* [YOUR TASK] Could you print all the entries below exactly as they appear, omitting the pictures?

★ ★ ★ ★

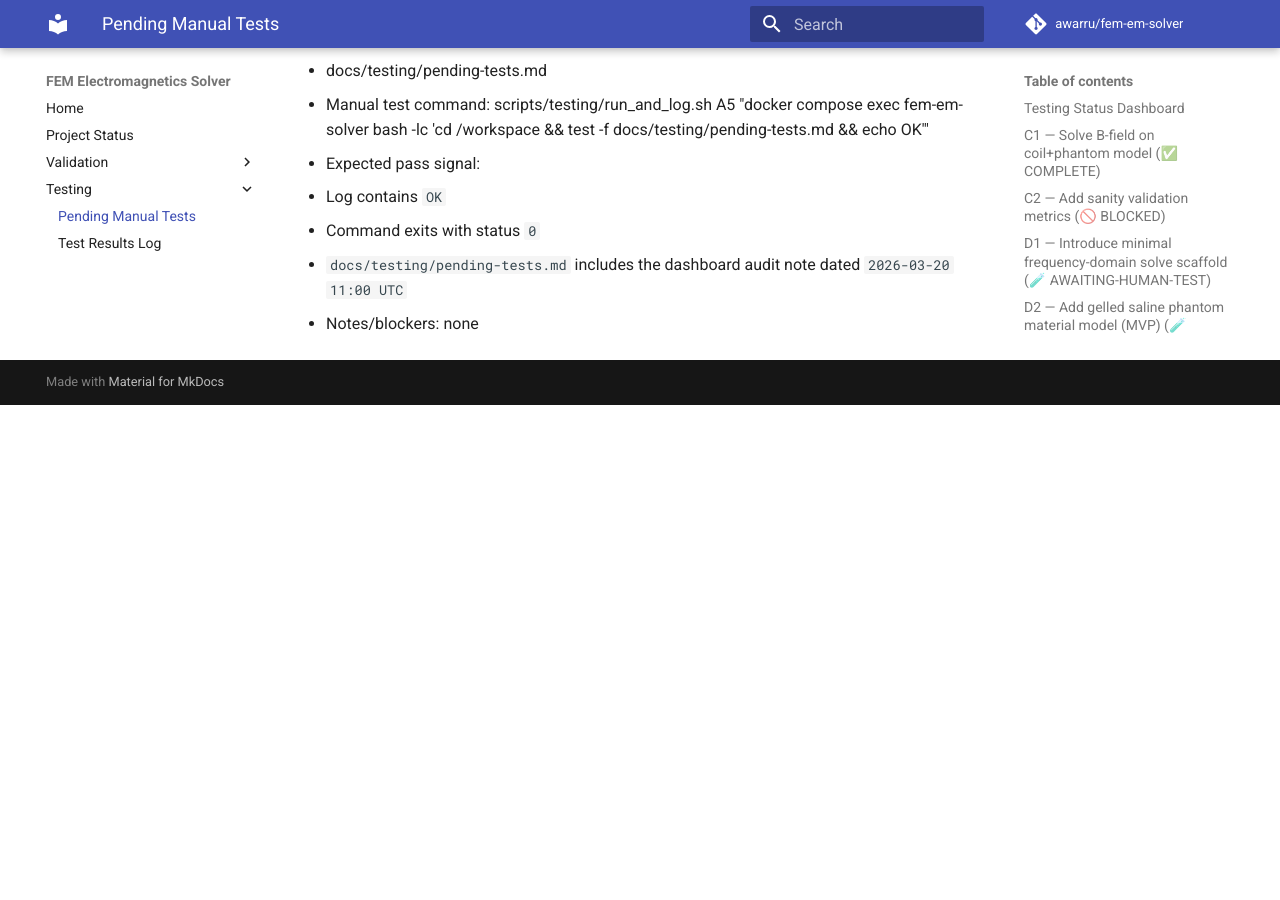
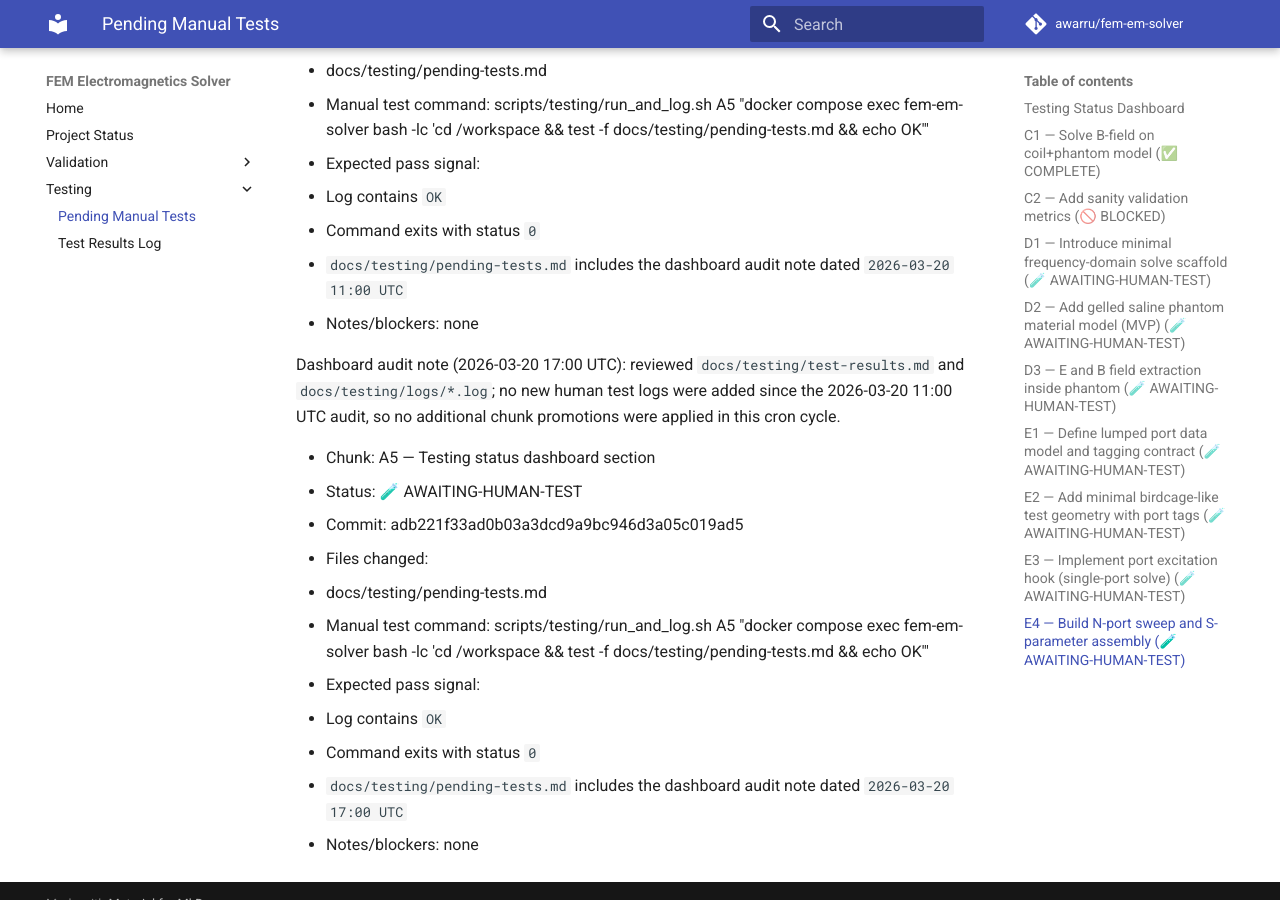
Before and after one commit to awarru/fem-em-solver, an MkDocs documentation site: the page built from docs/testing/pending-tests.md, in a window 1280 px wide and 900 px high, scrolled down 35024 px. Built offline with MkDocs 1.6.1 and Material for MkDocs 9.7.7, drawn with Linux system fonts in a browser that asks for light colours; comment, search, counter and statistics services are not loaded; before the commit the page ends 35429 px from its top, so only the background shows below that.

Commit message:
docs(testing): add 2026-03-20 17:00 UTC dashboard audit note for A5

```diff
--- a/docs/testing/pending-tests.md
+++ b/docs/testing/pending-tests.md
@@ -922,3 +922,17 @@
   - Command exits with status `0`
   - `docs/testing/pending-tests.md` includes the dashboard audit note dated `2026-03-20 11:00 UTC`
 - Notes/blockers: none
+
+Dashboard audit note (2026-03-20 17:00 UTC): reviewed `docs/testing/test-results.md` and `docs/testing/logs/*.log`; no new human test logs were added since the 2026-03-20 11:00 UTC audit, so no additional chunk promotions were applied in this cron cycle.
+
+- Chunk: A5 — Testing status dashboard section
+- Status: 🧪 AWAITING-HUMAN-TEST
+- Commit: adb221f33ad0b03a3dcd9a9bc946d3a05c019ad5
+- Files changed:
+  - docs/testing/pending-tests.md
+- Manual test command: scripts/testing/run_and_log.sh A5 "docker compose exec fem-em-solver bash -lc 'cd /workspace && test -f docs/testing/pending-tests.md && echo OK'"
+- Expected pass signal:
+  - Log contains `OK`
+  - Command exits with status `0`
+  - `docs/testing/pending-tests.md` includes the dashboard audit note dated `2026-03-20 17:00 UTC`
+- Notes/blockers: none
```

★ ★ ★ ★

* [RESPONSE BELOW]
Before and after one commit to awarru/fem-em-solver, an MkDocs documentation site: the page built from docs/testing/pending-tests.md, in a window 1280 px wide and 900 px high, scrolled down 35024 px. Built offline with MkDocs 1.6.1 and Material for MkDocs 9.7.7, drawn with Linux system fonts in a browser that asks for light colours; comment, search, counter and statistics services are not loaded; before the commit the page ends 35429 px from its top, so only the background shows below that.

Commit message:
docs(testing): add 2026-03-20 17:00 UTC dashboard audit note for A5

```diff
--- a/docs/testing/pending-tests.md
+++ b/docs/testing/pending-tests.md
@@ -922,3 +922,17 @@
   - Command exits with status `0`
   - `docs/testing/pending-tests.md` includes the dashboard audit note dated `2026-03-20 11:00 UTC`
 - Notes/blockers: none
+
+Dashboard audit note (2026-03-20 17:00 UTC): reviewed `docs/testing/test-results.md` and `docs/testing/logs/*.log`; no new human test logs were added since the 2026-03-20 11:00 UTC audit, so no additional chunk promotions were applied in this cron cycle.
+
+- Chunk: A5 — Testing status dashboard section
+- Status: 🧪 AWAITING-HUMAN-TEST
+- Commit: adb221f33ad0b03a3dcd9a9bc946d3a05c019ad5
+- Files changed:
+  - docs/testing/pending-tests.md
+- Manual test command: scripts/testing/run_and_log.sh A5 "docker compose exec fem-em-solver bash -lc 'cd /workspace && test -f docs/testing/pending-tests.md && echo OK'"
+- Expected pass signal:
+  - Log contains `OK`
+  - Command exits with status `0`
+  - `docs/testing/pending-tests.md` includes the dashboard audit note dated `2026-03-20 17:00 UTC`
+- Notes/blockers: none
```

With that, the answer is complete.